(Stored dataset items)

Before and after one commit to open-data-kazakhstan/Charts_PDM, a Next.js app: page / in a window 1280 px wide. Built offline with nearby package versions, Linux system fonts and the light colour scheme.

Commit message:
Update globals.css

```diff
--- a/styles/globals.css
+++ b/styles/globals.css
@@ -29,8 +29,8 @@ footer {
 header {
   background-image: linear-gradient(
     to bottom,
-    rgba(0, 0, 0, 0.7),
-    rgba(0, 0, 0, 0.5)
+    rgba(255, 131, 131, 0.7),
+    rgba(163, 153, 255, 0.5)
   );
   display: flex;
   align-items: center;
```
==
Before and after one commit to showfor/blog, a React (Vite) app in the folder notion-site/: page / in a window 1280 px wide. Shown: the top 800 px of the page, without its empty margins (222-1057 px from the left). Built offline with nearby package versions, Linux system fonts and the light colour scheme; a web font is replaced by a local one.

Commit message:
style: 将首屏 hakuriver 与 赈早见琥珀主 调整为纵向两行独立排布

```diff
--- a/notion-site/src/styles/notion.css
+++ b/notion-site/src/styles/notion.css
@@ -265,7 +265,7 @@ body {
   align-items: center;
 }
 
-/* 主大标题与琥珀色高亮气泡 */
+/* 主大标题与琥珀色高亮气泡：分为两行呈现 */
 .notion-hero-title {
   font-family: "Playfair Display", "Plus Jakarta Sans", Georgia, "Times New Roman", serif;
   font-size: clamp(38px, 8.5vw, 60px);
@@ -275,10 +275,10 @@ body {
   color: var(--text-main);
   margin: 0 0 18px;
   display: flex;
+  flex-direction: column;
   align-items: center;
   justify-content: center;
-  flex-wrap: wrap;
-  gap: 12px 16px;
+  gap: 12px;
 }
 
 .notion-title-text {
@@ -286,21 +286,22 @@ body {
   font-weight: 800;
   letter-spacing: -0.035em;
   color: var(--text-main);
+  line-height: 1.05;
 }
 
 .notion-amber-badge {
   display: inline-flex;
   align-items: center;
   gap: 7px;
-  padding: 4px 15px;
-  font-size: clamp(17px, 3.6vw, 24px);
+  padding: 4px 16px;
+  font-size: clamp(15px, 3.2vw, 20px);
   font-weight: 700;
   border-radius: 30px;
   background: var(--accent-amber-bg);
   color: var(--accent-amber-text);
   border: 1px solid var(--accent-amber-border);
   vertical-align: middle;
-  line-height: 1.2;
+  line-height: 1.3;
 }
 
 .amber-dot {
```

Work instruction - Copy task for the entries above: every line with the string "globals".

Expected output -
Update globals.css
--- a/styles/globals.css
+++ b/styles/globals.css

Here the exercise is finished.